My chicken brooder.

Even though these chicks will only be in the brooder for a short time, it’s important to take some time to set up the space appropriately.



There’s not much that you need to do, but there is a lot that you need to consider! Here are some tips on how to set up a brooder for five, ten, twenty – or even 100! – baby chicks.

Saturday, November 27, 2021

Prepping for Newbs | ft. Bear Independent

Sharpening Your Hatchet: 6 Effective Methods

When you spend enough time prepping, you will find that many common hand tools we take for granted today take on new life when considering them in the context of a survival situation.

Owing to the importance of building and maintaining a fire in order to stay warm and stave off the threat of exposure, not to mention cook food and boil water, tools that can help us efficiently process wood will be high up on our list of important preps. Perhaps none have more pride of place than the humble hatchet.

Like its larger cousin the axe, the hatchet is one chopping tool that is incredibly versatile and optimized for the task at hand.

Friday, November 26, 2021

Stealth Shelters - Where, When, and Why? | ON Three

Tips for First-Time Homeowners when Prepping for Natural Disasters



Purchasing a home is a major milestone in your financial life as well as your commitment to a particular place. After all, most people stay in a purchased home for a minimum of a few years, if not for the rest of their lives.

It is also a chance to settle into preparedness, no longer being tied to a lease cycle when it comes to creating structures for your family’s safety.

If you want to buy a home with preparedness in mind, you’ll need to work through what makes this home a good opportunity and be intentional about buying and constructing what you need to make the home safe.

Thursday, November 25, 2021

13 Things Not To Do During SHTF

HOW MUCH SHOULD I PLANT IN A VEGETABLE GARDEN FOR A FAMILY OF 4?




By Morgan
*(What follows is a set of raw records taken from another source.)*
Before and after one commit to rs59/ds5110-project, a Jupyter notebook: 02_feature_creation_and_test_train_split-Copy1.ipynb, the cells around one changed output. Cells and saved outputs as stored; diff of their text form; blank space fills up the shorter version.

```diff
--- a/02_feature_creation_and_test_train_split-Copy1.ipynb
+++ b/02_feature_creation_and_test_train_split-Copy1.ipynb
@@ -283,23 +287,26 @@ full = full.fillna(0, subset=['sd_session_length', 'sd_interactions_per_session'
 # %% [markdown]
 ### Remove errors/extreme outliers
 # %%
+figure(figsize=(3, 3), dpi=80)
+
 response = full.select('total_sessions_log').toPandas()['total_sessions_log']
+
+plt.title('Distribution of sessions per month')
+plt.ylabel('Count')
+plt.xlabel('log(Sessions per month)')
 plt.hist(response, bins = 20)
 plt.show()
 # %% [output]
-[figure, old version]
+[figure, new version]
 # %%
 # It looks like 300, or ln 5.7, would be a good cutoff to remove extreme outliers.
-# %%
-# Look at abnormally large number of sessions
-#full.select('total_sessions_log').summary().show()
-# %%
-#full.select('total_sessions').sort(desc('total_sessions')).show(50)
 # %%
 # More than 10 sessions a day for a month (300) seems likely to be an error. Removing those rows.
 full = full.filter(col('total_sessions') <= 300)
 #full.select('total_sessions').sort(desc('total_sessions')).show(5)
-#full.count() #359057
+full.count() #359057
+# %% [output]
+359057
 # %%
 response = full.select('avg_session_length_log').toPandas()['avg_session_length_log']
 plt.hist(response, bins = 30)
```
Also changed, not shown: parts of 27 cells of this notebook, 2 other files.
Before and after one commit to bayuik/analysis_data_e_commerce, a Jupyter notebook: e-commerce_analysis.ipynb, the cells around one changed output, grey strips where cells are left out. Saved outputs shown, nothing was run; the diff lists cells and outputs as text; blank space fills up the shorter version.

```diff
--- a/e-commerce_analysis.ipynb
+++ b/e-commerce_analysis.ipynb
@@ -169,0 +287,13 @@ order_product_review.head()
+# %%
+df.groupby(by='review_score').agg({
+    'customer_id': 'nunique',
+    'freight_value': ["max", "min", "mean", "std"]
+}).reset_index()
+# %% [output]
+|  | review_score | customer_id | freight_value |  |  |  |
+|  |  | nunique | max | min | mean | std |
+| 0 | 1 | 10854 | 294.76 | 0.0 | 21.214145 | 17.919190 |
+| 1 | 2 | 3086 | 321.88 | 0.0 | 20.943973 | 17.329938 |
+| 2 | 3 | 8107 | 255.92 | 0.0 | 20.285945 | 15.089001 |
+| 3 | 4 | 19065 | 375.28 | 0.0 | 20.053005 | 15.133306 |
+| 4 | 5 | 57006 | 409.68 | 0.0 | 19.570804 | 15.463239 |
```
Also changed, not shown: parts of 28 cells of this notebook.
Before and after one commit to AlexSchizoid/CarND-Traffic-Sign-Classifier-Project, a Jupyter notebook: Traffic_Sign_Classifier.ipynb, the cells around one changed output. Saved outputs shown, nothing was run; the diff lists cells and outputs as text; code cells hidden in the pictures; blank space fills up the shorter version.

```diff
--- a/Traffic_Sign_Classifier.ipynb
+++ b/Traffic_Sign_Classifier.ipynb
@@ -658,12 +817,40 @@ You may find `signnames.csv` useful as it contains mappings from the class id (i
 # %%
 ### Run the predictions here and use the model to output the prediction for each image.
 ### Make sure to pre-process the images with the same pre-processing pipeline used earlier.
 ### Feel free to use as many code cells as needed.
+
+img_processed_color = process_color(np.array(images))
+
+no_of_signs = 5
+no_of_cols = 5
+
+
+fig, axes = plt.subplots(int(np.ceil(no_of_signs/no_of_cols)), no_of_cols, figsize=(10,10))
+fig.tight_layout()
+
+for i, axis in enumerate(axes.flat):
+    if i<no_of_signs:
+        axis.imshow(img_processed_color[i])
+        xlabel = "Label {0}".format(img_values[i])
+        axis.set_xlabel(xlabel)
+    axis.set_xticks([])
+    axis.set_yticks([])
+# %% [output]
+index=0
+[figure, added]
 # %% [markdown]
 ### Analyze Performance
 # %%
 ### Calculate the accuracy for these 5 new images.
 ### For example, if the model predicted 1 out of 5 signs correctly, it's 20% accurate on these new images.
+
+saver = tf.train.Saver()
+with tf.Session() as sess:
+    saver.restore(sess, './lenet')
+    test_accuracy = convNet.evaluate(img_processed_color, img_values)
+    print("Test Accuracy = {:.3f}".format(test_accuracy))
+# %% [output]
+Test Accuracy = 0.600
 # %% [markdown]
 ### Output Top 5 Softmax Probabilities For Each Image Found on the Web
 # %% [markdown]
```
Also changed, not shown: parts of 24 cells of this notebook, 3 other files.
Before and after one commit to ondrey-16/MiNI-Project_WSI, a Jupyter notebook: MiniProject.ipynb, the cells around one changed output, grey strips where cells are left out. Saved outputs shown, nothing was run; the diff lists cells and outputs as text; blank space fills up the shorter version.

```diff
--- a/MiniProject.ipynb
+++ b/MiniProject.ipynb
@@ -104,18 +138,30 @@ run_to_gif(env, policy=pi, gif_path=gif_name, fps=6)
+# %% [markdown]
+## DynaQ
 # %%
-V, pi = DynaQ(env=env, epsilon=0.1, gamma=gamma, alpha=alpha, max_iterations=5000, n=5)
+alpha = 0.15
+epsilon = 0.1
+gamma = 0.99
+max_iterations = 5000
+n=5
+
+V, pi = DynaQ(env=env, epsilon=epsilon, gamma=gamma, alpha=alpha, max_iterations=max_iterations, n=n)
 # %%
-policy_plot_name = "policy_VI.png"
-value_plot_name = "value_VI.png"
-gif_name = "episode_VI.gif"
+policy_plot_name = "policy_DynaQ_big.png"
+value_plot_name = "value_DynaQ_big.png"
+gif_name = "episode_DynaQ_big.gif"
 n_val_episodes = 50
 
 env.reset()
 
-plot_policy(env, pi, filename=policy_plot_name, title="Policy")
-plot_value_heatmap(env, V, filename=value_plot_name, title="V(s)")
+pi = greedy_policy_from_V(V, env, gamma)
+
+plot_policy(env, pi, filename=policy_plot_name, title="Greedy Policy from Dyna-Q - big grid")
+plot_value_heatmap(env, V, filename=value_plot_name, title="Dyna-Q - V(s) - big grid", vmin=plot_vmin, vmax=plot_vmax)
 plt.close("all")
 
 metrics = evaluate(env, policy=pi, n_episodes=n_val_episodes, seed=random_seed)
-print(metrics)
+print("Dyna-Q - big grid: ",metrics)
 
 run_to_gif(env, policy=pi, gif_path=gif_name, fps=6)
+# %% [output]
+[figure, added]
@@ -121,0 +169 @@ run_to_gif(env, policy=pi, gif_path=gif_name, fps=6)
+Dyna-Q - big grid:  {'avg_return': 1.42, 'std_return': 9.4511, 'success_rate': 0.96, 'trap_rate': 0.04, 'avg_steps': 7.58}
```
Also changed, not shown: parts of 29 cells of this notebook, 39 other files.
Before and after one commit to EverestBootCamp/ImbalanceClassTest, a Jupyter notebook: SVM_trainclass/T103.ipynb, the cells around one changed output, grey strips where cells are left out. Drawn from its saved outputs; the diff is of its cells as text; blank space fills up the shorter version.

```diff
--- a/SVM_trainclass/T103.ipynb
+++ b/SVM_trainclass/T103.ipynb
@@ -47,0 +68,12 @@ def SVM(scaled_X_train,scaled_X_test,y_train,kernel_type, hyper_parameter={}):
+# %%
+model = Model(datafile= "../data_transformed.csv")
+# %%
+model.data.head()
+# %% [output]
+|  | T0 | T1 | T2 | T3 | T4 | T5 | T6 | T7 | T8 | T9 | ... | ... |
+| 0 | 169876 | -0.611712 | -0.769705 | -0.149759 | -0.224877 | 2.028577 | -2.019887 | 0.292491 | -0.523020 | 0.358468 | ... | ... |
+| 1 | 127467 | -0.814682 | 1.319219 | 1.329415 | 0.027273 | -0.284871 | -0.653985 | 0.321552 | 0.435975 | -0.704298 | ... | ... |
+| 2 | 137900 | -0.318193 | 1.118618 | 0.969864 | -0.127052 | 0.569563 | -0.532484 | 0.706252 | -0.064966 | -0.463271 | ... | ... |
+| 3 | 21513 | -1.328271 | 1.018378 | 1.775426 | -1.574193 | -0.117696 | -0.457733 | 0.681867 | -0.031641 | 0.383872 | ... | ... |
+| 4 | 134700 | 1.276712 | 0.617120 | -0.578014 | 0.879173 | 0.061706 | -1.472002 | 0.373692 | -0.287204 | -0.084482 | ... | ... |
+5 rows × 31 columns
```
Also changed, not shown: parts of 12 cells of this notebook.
When it comes to vegetable gardening, many people are confused as to the actual amount that you need to plant to sufficiently feed a family. If you are planning to primarily rely on the food from your vegetable garden, are you planning to wing it by planting as much as you can or will you be calculating it to make sure you have enough?